- Anthropology of Techniques and Technology (Mauss, Leroi-Gourhan, Lemonnier)
- Papua New Guinea, Sepik
- Museum ethnography (collections, display, exhibitions)
Areas: Melanesia, Polynesia, Australia, Africa (Mali, Madagascar)
Topics: exchanges, rituals, magic, food, aesthetics, materials, environment, heritage, innovation, methodology, history of theories.
Approaches: archaeology and ethno-archaeology, art history, Science
and Technology Studies, Frankfurt School, non-linear theory,
structuralism/post-structuralism, praxeology, ergonomy, cognition.
Past and Present Research
My main field research is in Oceania, and I did fieldwork in the Sepik area of Papua New Guinea. My doctoral thesis dealt with the cultivation and display of the Abelam’s long yams in Maprik area.
My research interests so far have focused on the study of the relationships between people and things through two related angles: techniques and arts, especially in the Pacific area (mainly Melanesia, Polynesia and Australia). This implies investigating knowledge, materials and skills as well as addressing dimensions such as rituals and aesthetics in relation to social dynamics and environment.
Following Mauss’s footsteps, my approaches combine Francophone anthropology of techniques (Leroi-Gourhan, Lemonnier), with Anglophone material culture studies, as well as archaeological and ethno-archaeological approaches. Other theoretical interests include the history of anthropology, notably the relationships between the different anthropological traditions, regarding the treatment of material culture and art.
Incoming book: Growing Artefacts, Displaying Relationships: Yams, Art and Technology amongst the Abelam of Papua New Guinea (Berghahn Books).
Based on my study of the decorated
long yams of the Abelam in a contemporary Papua New Guinea village, my book asks the following question: “How does one make artefacts
beautiful and powerful enough to act simultaneously as symbols, valuables and
images?” Through the
combination of anthropology of material culture, anthropology of art and
anthropology of techniques, I unravel the process of making, decorating and
displaying these long yams, and I show how this process merge agricultural
techniques, social interactions, and cosmological knowledge. In the course of
the book, after discussing the debated positions of techniques and arts within
anthropological studies, I also address theoretical issues on agency of art,
technology and determinism, as well as on exchanges, rituals and aesthetics.
Ludovic Coupaye teaches at undergraduate and postgraduate levels the course on Technology of a Selected Region, entitled: Transforming and Creating the World: Anthropological Perspectives on Techniques and Technology.
He also currently teaches
anthropology of Pacific arts at the École du Louvre in Paris, France.

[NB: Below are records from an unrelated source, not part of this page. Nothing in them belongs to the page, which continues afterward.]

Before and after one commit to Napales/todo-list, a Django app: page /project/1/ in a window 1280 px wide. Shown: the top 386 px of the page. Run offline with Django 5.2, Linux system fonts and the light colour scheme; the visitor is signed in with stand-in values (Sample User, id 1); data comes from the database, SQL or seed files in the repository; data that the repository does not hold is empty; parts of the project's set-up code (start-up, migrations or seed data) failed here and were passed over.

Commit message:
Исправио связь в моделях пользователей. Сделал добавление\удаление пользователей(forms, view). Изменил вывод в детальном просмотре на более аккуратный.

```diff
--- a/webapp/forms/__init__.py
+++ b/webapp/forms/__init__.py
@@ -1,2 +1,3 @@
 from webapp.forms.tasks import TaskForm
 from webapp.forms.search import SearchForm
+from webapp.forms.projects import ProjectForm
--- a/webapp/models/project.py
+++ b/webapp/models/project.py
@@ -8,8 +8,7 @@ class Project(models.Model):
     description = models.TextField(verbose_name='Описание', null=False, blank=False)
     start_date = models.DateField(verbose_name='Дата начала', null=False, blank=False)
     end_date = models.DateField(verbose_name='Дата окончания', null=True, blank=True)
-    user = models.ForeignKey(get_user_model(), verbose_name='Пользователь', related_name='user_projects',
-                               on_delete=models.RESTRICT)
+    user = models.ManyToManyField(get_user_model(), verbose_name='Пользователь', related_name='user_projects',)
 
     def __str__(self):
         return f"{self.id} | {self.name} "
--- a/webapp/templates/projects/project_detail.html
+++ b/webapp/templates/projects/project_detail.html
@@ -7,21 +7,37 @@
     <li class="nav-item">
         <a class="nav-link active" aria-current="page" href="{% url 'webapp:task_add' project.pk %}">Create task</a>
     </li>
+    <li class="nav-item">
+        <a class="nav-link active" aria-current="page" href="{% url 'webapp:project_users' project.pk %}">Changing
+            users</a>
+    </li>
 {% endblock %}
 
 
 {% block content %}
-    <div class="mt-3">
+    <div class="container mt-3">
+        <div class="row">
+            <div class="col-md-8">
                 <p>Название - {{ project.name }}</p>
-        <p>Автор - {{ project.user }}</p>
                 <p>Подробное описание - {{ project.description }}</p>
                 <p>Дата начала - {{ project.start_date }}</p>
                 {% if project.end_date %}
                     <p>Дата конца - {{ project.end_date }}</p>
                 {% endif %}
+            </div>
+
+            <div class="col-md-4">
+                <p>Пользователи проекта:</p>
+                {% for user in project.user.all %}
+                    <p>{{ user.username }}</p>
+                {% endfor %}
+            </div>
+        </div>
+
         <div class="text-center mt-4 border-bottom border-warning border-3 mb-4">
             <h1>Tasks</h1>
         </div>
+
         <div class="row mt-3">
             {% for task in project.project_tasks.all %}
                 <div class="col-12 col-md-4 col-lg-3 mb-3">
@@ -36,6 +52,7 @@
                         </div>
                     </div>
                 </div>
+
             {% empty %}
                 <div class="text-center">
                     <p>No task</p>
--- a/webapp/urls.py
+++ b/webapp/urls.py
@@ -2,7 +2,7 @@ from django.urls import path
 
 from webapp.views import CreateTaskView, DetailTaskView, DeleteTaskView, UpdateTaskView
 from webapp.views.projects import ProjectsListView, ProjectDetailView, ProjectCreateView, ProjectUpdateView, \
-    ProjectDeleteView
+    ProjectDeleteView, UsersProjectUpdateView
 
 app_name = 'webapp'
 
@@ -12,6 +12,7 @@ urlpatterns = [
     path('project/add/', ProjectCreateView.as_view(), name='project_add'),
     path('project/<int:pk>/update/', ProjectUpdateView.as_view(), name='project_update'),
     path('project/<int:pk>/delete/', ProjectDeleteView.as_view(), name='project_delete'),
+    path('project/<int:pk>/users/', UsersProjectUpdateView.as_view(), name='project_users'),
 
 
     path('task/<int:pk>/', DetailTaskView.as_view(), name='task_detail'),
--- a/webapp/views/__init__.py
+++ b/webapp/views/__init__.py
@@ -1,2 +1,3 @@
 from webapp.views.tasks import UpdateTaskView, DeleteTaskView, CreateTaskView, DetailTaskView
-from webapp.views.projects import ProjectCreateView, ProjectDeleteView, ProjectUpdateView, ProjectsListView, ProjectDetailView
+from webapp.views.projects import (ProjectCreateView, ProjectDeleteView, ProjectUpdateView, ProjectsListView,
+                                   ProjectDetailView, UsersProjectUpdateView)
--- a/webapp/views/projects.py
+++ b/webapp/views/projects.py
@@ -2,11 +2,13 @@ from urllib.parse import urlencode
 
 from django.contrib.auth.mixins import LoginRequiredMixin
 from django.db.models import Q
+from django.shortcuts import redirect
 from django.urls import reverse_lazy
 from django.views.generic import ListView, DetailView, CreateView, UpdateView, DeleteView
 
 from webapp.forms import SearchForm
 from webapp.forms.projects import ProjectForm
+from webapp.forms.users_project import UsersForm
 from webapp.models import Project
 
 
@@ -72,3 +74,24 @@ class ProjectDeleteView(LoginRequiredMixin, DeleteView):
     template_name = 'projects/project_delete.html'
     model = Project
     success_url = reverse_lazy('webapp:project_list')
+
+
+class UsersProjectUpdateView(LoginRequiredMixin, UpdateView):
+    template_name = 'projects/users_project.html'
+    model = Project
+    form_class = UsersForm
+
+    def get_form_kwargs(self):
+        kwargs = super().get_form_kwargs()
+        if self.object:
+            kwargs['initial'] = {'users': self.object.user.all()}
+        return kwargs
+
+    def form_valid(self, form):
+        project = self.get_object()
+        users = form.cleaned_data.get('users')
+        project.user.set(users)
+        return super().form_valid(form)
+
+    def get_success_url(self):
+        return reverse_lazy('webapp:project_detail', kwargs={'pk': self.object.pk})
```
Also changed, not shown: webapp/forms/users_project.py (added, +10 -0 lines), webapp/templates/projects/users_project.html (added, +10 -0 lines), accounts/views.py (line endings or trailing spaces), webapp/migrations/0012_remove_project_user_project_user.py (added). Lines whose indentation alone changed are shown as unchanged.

He is a Research Associate to the Centre de Recherche et de Documentation sur l’Océanie (CREDO, UMR 6574, Université de Provence) in Marseille, France, and to the Sainsbury Research Unit, at UEA, Norwich.